In the memo, the General Counsel firmly asserts that inclusion or enforcement of non-compete clauses in employment or severance agreements with non-management workers would violate the NLRA except in limited circumstances. The NLRA aims to protect employees' rights to engage in concerted activities for the purpose of improving their working conditions. The General Counsel has advised that the imposition of non-competes solely for employee retention or to protect the employer's investment in training will generally be found to violate the NLRA.
While the memo recognizes that certain situations may justify a narrowly tailored non-compete agreement, it emphasizes that such circumstances are unlikely to apply to low-wage or middle-wage workers. Non-compete clauses should also not unduly restrict employees' ability to quit or change jobs, thereby limiting their access to other employment opportunities. If a non-compete is overly broad in this regard, it may be considered by the NLRB as problematic.
Appropriate justifications include the use of narrow non-compete clauses for safeguarding trade secrets, proprietary interests or in cases involving genuine independent contractor relationships.

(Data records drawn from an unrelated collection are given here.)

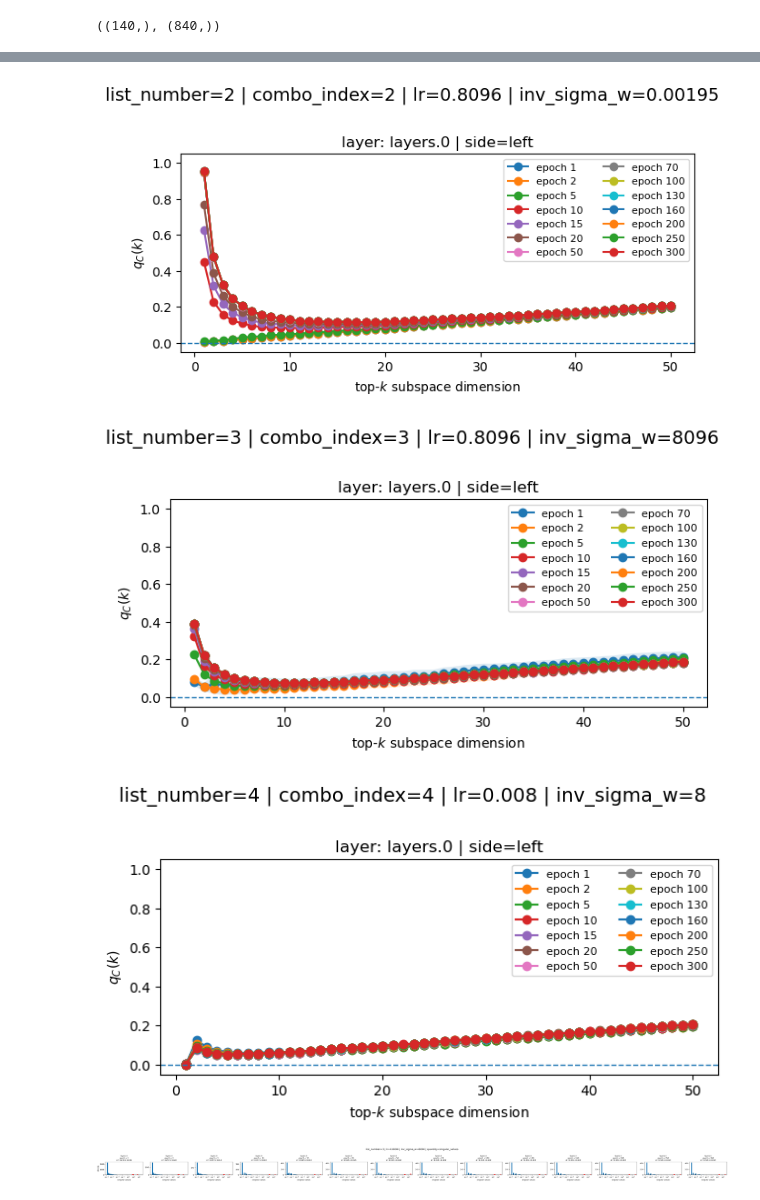
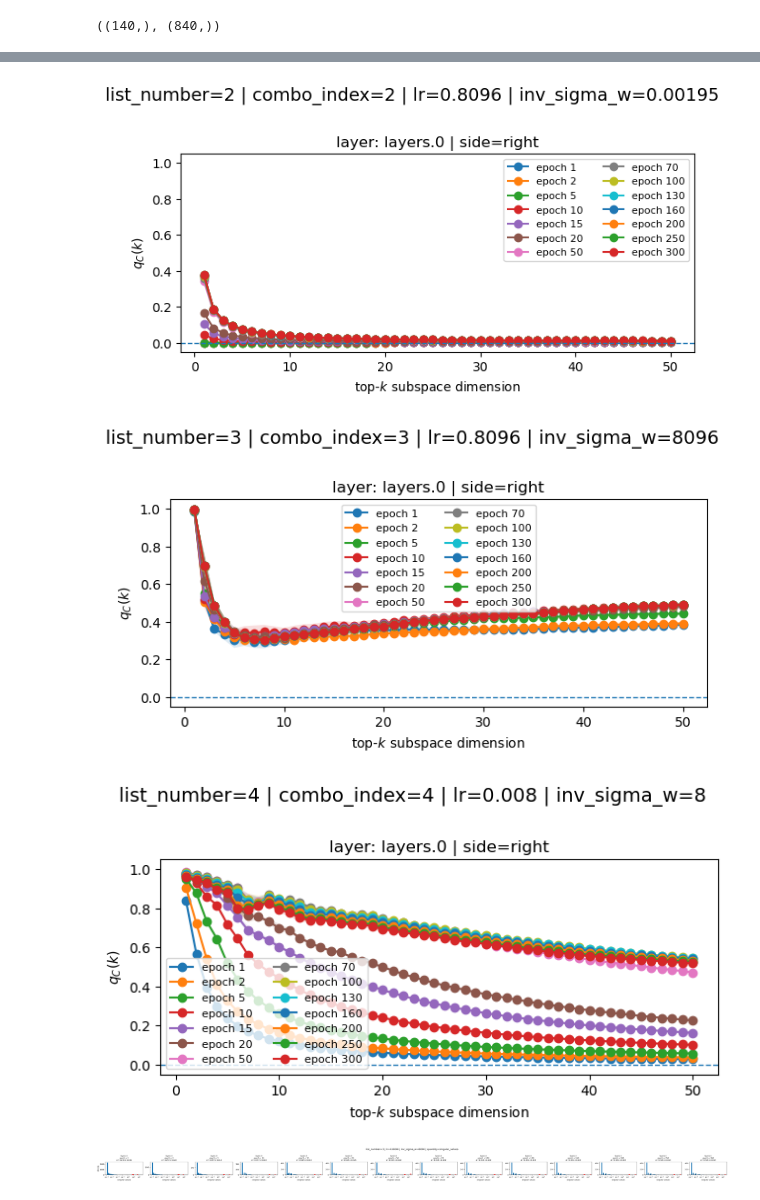
Before and after one commit to f-damico/BBP_in_SGD, a Jupyter notebook: notebook_svd_and_q.ipynb, the cells around one changed output, grey strips where cells are left out. Saved outputs shown, nothing was run; the diff lists cells and outputs as text; code cells hidden in the pictures.

Commit message:
Right eigenvectors

```diff
--- a/notebook_svd_and_q.ipynb
+++ b/notebook_svd_and_q.ipynb
@@ -1954,11 +1954,11 @@ fig, axes, qC_res = plot_qC_subspace_overlap_vs_k(
     list_instead_of_grid=True,
     list_number=2,
     layers=["layers.0"],
-    side="left",
+    side="right",
     max_k=50,
 )
 # %% [output]
-[figure, old version]
+[figure, new version]
 # %%
 fig, axes, qC_res = plot_qC_subspace_overlap_vs_k(
     results_dir="/mnt/beegfs/2a/mb12724/franc/BBP_in_SGD/data/experiment_2/exp2_SVD_dnn_SMALL_sgd_relu_q_v4",
@@ -1966,23 +1966,23 @@ fig, axes, qC_res = plot_qC_subspace_overlap_vs_k(
     list_instead_of_grid=True,
     list_number=3,
     layers=["layers.0"],
-    side="left",
+    side="right",
     max_k=50,
 )
 # %% [output]
-[figure, old version]
+[figure, new version]
 # %%
 fig, axes, qC_res = plot_qC_subspace_overlap_vs_k(
     results_dir="/mnt/beegfs/2a/mb12724/franc/BBP_in_SGD/data/experiment_2/exp2_SVD_dnn_SMALL_sgd_relu_q_v4",
     config_path="/mnt/beegfs/2a/mb12724/franc/BBP_in_SGD/src/experiment_2/DNN_utkface_age_phase_diagram_q.json",
     list_instead_of_grid=True,
     list_number=4,
     layers=["layers.0"],
-    side="left",
+    side="right",
     max_k=50,
 )
 # %% [output]
-[figure, old version]
+[figure, new version]
 # %%
 fig, axes = plot_svd_histograms_layers_by_time_from_store(
     svd_store,
```
Also changed, not shown: parts of 21 cells of this notebook, 2 other files.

While the memo cautions against overreliance on non-compete agreements, it is essential for employers to consider alternative strategies to protect their legitimate business interests. One effective approach is to implement robust confidentiality and non-disclosure agreements, which can safeguard trade secrets, proprietary information and client relationships. By emphasizing the importance of maintaining confidentiality and prohibiting the unauthorized use or disclosure of sensitive information with well-drafted agreements, employers can still mitigate the risks associated with post-employment competition.
Furthermore, employers can explore the option of implementing non-solicitation agreements or non-recruitment provisions, which restrict departing employees from actively soliciting or recruiting their former colleagues or clients for a certain period after leaving the company. Such agreements can help prevent the immediate depletion of talent and clients while striking a balance between protecting the employer's interests and allowing employees to exercise their rights to seek new employment opportunities.
At Crowley Law, our experienced attorneys are well-versed in employment law and can provide comprehensive guidance on drafting, reviewing and negotiating employment agreements. We understand the nuances surrounding non-compete clauses and can help you navigate the evolving legal landscape to ensure compliance with applicable regulations while protecting your business interests. Whether you need assistance in implementing alternative strategies, such as non-disclosure agreements or non-solicitation provisions, or require advice on general employment matters, our team is dedicated to providing tailored solutions to meet your specific needs.
Contact us today at (844) 256-5891 to learn how we can assist you in effectively managing your employment agreements and navigating the complexities of non-compete clauses.